ATM‐0603191 NNXO6AC38G## Bibtex

@article{OBRIEN20081738,
title = "Eigenmode analysis of pitch-angle diffusion of energetic electrons in the outer zone",
journal = "Journal of Atmospheric and Solar-Terrestrial Physics",
volume = "70",
number = "14",
pages = "1738 - 1744",
year = "2008",
note = "Dynamic Variability of Earth's Radiation Belts",
issn = "1364-6826",
doi = "10.1016/j.jastp.2008.05.011",
url = "http://www.sciencedirect.com/science/article/pii/S1364682608001399",
author = "T.P. O’Brien and Y.Y. Shprits and M.B. Moldwin",
keywords = "Radiation belt, Wave–particle interactions, Pitch-Angle diffusion",

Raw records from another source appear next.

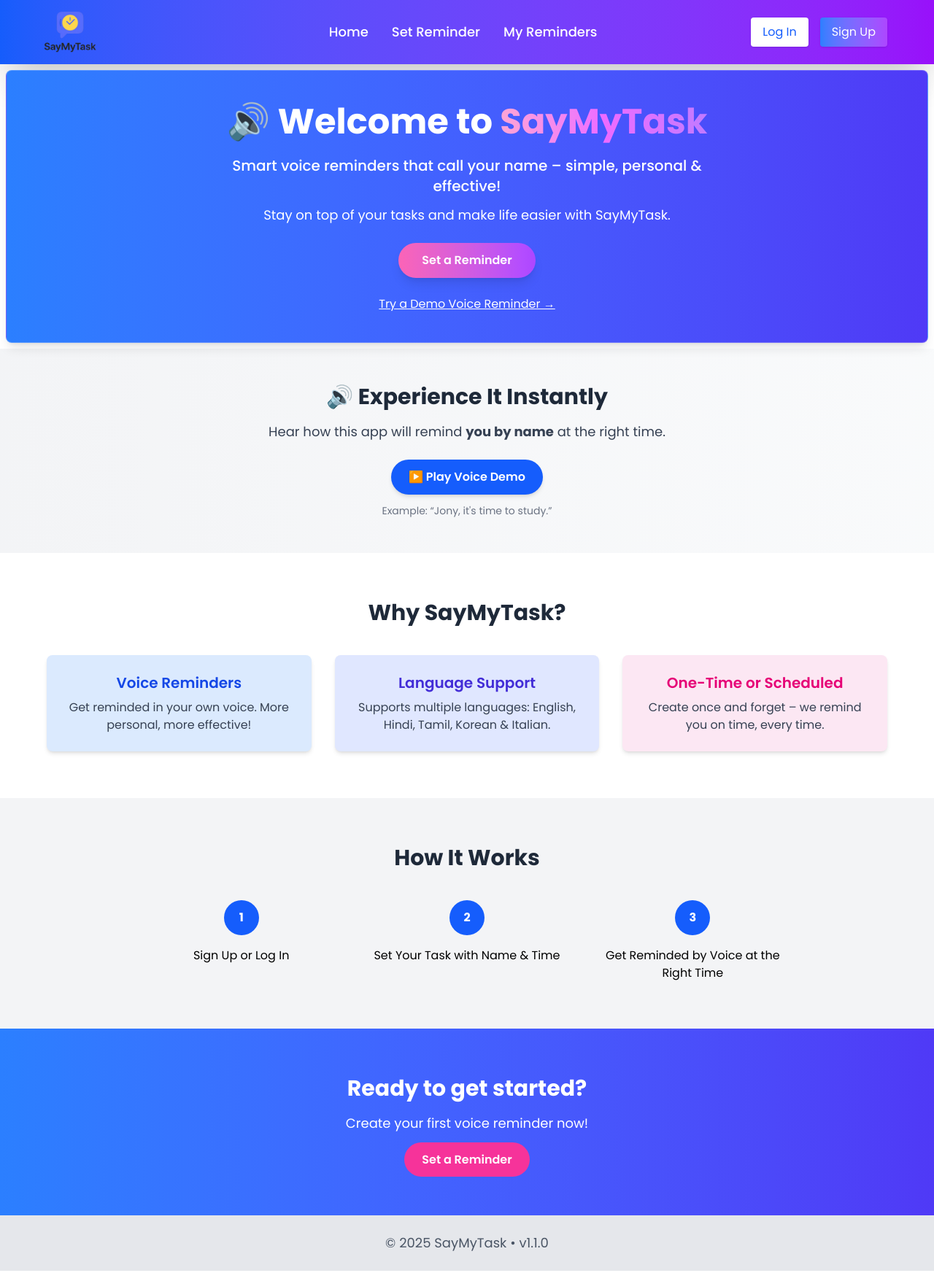
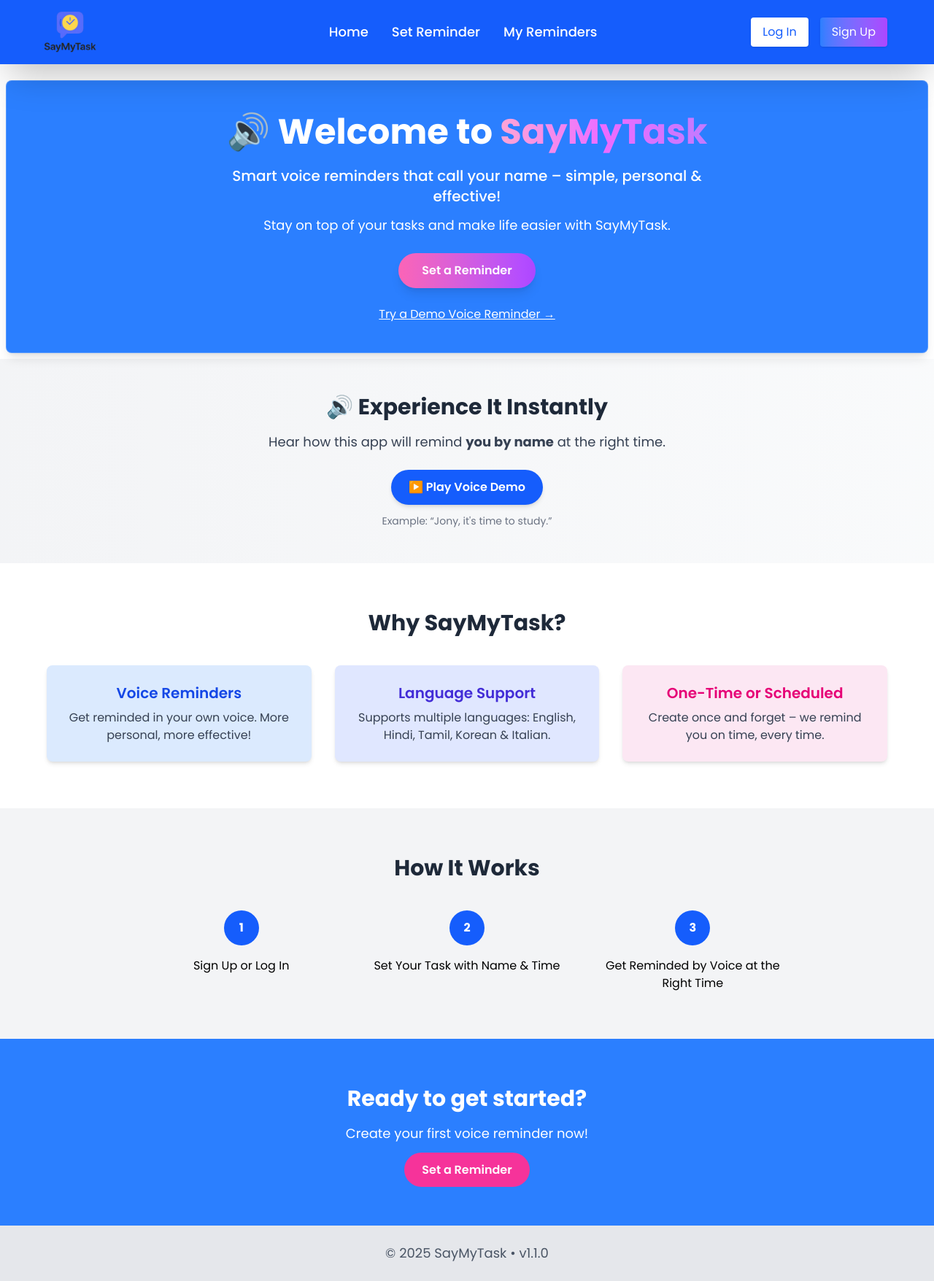
Before and after one commit to ankit11556/SayMyTask, a React (Vite) app in the folder frontend/: page / in a window 1280 px wide. Shown: the whole page at 73% size. Built offline with nearby package versions, Linux system fonts and the light colour scheme; no server answers.

Commit message:
update navbar bg color and position

```diff
--- a/frontend/src/components/HeroSection.jsx
+++ b/frontend/src/components/HeroSection.jsx
@@ -2,7 +2,7 @@ import { Link } from "react-router-dom";
 
 const HeroSection = ({ onDemoClick }) => {
   return (
-    <section className="bg-gradient-to-r from-blue-500 to-indigo-600 text-white py-10 px-4 text-center rounded-lg shadow-lg m-2 bg-white/10 backdrop-blur-xl border border-white/20">
+    <section className="bg-blue-500  text-white py-10 px-4 text-center rounded-lg shadow-lg m-2  backdrop-blur-xl border border-white/20 mt-10">
       <h2 className="text-4xl md:text-5xl font-extrabold font-[Poppins] mb-4 leading-tight">
         🔊 Welcome to{" "}
         <span className="bg-gradient-to-r from-pink-300 via-fuchsia-400 to-purple-400 bg-clip-text text-transparent">
--- a/frontend/src/components/Navbar.jsx
+++ b/frontend/src/components/Navbar.jsx
@@ -28,7 +28,7 @@ const Navbar = () => {
   return (
     <>
       <nav
-        className={`bg-gradient-to-r from-blue-600 to-purple-600 text-white flex justify-between items-center py-3 px-6 md:px-16 font-poppins shadow-2xl`}
+        className={`bg-blue-600 text-white flex justify-between items-center py-3 px-6 md:px-16 font-poppins shadow-2xl fixed z-50 w-full top-0 `}
       >
         <div className="h-16 w-44 flex items-center gap-4">
           {/* Mobile icon */}
@@ -81,13 +81,13 @@ const Navbar = () => {
 
         {/* desktop */}
         <ul className="hidden md:flex space-x-8 text-lg font-medium">
-          <li className="hover:text-cyan-300 transition-colors duration-300">
+          <li className="hover:text-purple-400 transition-colors duration-300">
             <Link to="/">Home</Link>
           </li>
-          <li className="hover:text-cyan-300 transition-colors duration-300">
+          <li className="hover:text-purple-400 transition-colors duration-300">
             <Link to="/set-reminder">Set Reminder</Link>
           </li>
-          <li className="hover:text-cyan-300 transition-colors duration-300">
+          <li className="hover:text-purple-400 transition-colors duration-300">
             <Link to="/my-reminders">My Reminders</Link>
           </li>
         </ul>
@@ -152,18 +152,18 @@ const Navbar = () => {
       {/* Mobile menu */}
 
       <div
-        className={`md:hidden flex flex-col justify-between  px-6 py-4 bg-gradient-to-r from-blue-500 to-purple-600 text-white shadow-2xl  transition-all duration-300 h-[86vh] fixed top-0 left-0 z-10 w-3/5 max-w-xs lg:hidden ${
+        className={`md:hidden flex flex-col justify-between  px-6 py-4 bg-blue-600 text-white shadow-2xl  transition-all duration-300 h-[86vh] fixed top-0 left-0 z-10 w-3/5 max-w-xs lg:hidden ${
           isOpen ? "-translate-0" : "-translate-x-full"
         } mt-22`}
       >
         <ul className="space-y-4 ">
-          <li className="hover:text-cyan-300 transition-colors duration-300 cursor-pointer">
+          <li className="hover:text-purple-300 transition-colors duration-300 cursor-pointer">
             <Link to="/">Home</Link>
           </li>
-          <li className="hover:text-cyan-300 transition-colors duration-300 cursor-pointer">
+          <li className="hover:text-purple-300 transition-colors duration-300 cursor-pointer">
             <Link to="/set-reminder">Set Reminder</Link>
           </li>
-          <li className="hover:text-cyan-300 transition-colors duration-300 cursor-pointer">
+          <li className="hover:text-purple-300 transition-colors duration-300 cursor-pointer">
             <Link to="/my-reminders">My Reminders</Link>
           </li>
         </ul>
--- a/frontend/src/index.css
+++ b/frontend/src/index.css
@@ -4,4 +4,6 @@
 
 body {
   font-family: 'Poppins', sans-serif;
+   margin: 0;
+  padding-top: 70px;
 }
--- a/frontend/src/pages/Home.jsx
+++ b/frontend/src/pages/Home.jsx
@@ -105,7 +105,7 @@ const Home = () => {
       </section>
 
       {/* CTA Section */}
-      <section className="py-16 px-6 bg-gradient-to-r from-blue-500 to-indigo-600 text-white text-center animate__animated animate__fadeInUp">
+      <section className="py-16 px-6 bg-blue-500  text-white text-center animate__animated animate__fadeInUp">
         <h2 className="text-3xl font-bold mb-4 font-[Poppins]">
           Ready to get started?
         </h2>
--- a/frontend/src/pages/Login.jsx
+++ b/frontend/src/pages/Login.jsx
@@ -31,7 +31,7 @@ const Login = () => {
   };
 
   return (
-    <div className="min-h-screen flex items-center justify-center bg-gray-100 p-4">
+    <div className="min-h-screen flex items-center justify-center bg-gray-100 p-6">
       <div className="w-full max-w-md bg-white p-8 rounded-xl shadow-md">
         <h2 className="text-3xl font-bold text-center text-gray-800 mb-8 font-poppins">Login to SayMyTask</h2>
         <form onSubmit={handleSubmit} className="flex flex-col space-y-5">
--- a/frontend/src/pages/MyReminders.jsx
+++ b/frontend/src/pages/MyReminders.jsx
@@ -219,7 +219,7 @@ const MyReminders = () => {
   };
 
   return (
-    <div className="max-w-3xl mx-auto p-6 relative min-h-screen bg-gray-50">
+    <div className="max-w-3xl mx-auto p-10 relative min-h-screen bg-gray-50 ">
       <h2 className="text-3xl font-extrabold text-indigo-700 mb-6 text-center">
         My Reminders ({reminders.length})
       </h2>
```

abstract = "We demonstrate a new method of analyzing observed storm-time pitch-angle distributions to obtain information regarding the appropriate choice of the pitch-angle diffusion coefficients. We apply this method to MeV electrons in the outer zone as a diagnostic of the relative contribution of electromagnetic ion-cyclotron (EMIC) waves and whistler-mode hiss and chorus. We assume EMIC and hiss are confined to a plasmaspheric plume (hence, “plume waves”), with chorus prevalent over large portions of the day and night side. First, we determine the eigenmodes and eigenvalues of the pitch-angle diffusion operator predicted by quasilinear diffusion theory and approximate chorus, hiss, or EMIC plasma wave parameters for energetic electrons in the outer zone. Then, by projecting pitch-angle distributions observed by CRRES into the eigenmodes, we determine whether the pitch-angle distributions are consistent with the assumed diffusion process for various relative weighting of chorus and plume waves. Eigenmodes with shorter decay times (i.e., larger negative eigenvalues) ought to represent a comparatively smaller portion of the total flux in the pitch-angle distribution. We show that several observed pitch-angle distributions are consistent with predominantly chorus-driven pitch-angle diffusion, with at most a minor contribution from plume waves."
}